Furthermore, Google could offer big advantages in the form of low interest rates and zero commissions. The “core business” of Google wouldn’t be centered on the commissions or the interest since they have other sources of income that keep them going, which is exactly what would allow them to offer such attractive conditions compared to a traditional bank. They would have no need for branches when they already have a personal branch with each active Gmail account, and they wouldn’t need marketing campaigns to capture clients with the millions they already have. Lastly, they wouldn’t need users to download a new app because they would simply integrate a new “Money” app into the Android operating system that comes preinstalled on millions of smartphones.

Google would also open up the doors to their being able to add innovative services that a traditional bank wouldn’t dream of launching. For example, they could tack on a platform for home rentals with a flat rate where users could upload their available properties. The tech company would manage the rentals and could even offer joint purchasing options for housing in addition to new mortgage models. Think about new models that would be much more versatile and made in the same vein as the financing options that different automobile companies offer with their “alternative leasing” options.

“What will clients need in 20 years? That is the real challenge.”

Google is much better at understanding how millennials think since they are the ones behind a big portion of the new digital trends. I suppose Google would have to do some research regarding the legal obstacles that exist in terms of offering this type of service. However, with $250B, they could do away with many of the banks of the world and become the new major player in worldwide banking, revolutionizing the concept of “the bank”.

Traditional banks need to rethink their role and think about what they will be and what they want to be in 20 years because I don’t believe that the path lies only in some services going digital and releasing a plethora of Apps. On the contrary, they should think about and design new and innovative services, redesign the purchasing model, the housing model, and study the habits of the younger generation. In short, redesign the model of banking, and of the bank.
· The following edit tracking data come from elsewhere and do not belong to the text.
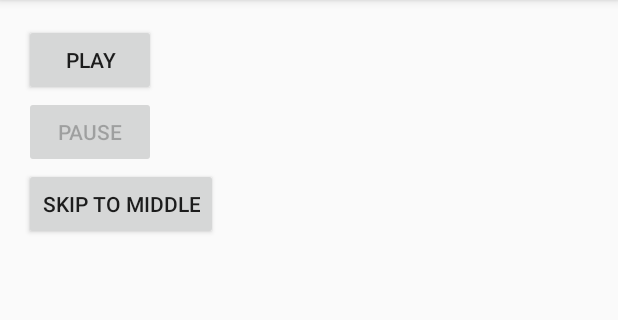
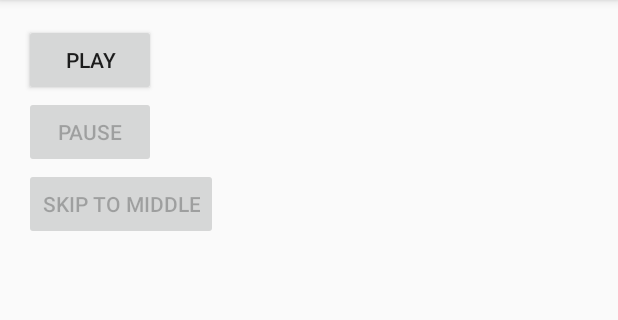
Before and after one commit to vinayputtanna/Android-MediaPlayer, an Android app: the screen it shows after launch (MainActivity), after a tap on "PAUSE", on a phone screen of 412 x 824 dp, the part 84-404 px from its top. Run offline under Robolectric (Android 15) with nearby library versions, the phone set to English and light mode, and no system bars; 1 other tap on this screen came first.

Commit message:
Final commit

```diff
--- a/app/src/main/java/com/example/android/android_mediaplayer/MainActivity.java
+++ b/app/src/main/java/com/example/android/android_mediaplayer/MainActivity.java
@@ -9,24 +9,30 @@ import android.widget.Toast;
 
 public class MainActivity extends AppCompatActivity {
 
-    MediaPlayer mediaPlayer;
+    private MediaPlayer mediaPlayer;
 
     @Override
     protected void onCreate(Bundle savedInstanceState) {
         super.onCreate(savedInstanceState);
         setContentView(R.layout.activity_main);
 
-        mediaPlayer=MediaPlayer.create(this, R.raw.phrase_where_are_you_going);
+        // create MediaPlayer object and set the music file to be played from res\raw folder
+        mediaPlayer=MediaPlayer.create(this, R.raw.shuffle);
 
         final Button playButton=(Button)findViewById(R.id.play);
         final Button pauseButton=(Button)findViewById(R.id.pause);
         final Button seekButton=(Button)findViewById(R.id.seek);
+
+        /**
+         * Set OnClickListener interface on play button
+         */
         playButton.setOnClickListener(new View.OnClickListener() {
             @Override
             public void onClick(View v) {
                 mediaPlayer.start();
                 playButton.setEnabled(false);
                 pauseButton.setEnabled(true);
+                seekButton.setEnabled(true);
                 mediaPlayer.setOnCompletionListener(new MediaPlayer.OnCompletionListener() {
                     @Override
                     public void onCompletion(MediaPlayer mp) {
@@ -37,17 +43,23 @@ public class MainActivity extends AppCompatActivity {
             }
         });
 
-
+        /**
+         * Set OnClickListener interface on pause button
+         */
         pauseButton.setOnClickListener(new View.OnClickListener() {
             @Override
             public void onClick(View v) {
                 mediaPlayer.pause();
                 playButton.setEnabled(true);
                 pauseButton.setEnabled(false);
+                seekButton.setEnabled(false);
 
             }
         });
 
+        /**
+         * Set OnClickListener interface on seek button
+         */
         seekButton.setOnClickListener(new View.OnClickListener() {
             @Override
             public void onClick(View v) {
```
They should think about becoming a new type of entity that understands the real needs that their future generations of clients, who are perhaps just now starting primary school, are going to have when the time comes.

Personally, I think that the future of the bank is to become a service provider more than a financial entity—a service company with a deep understanding of the relationship between clients, needs, & services.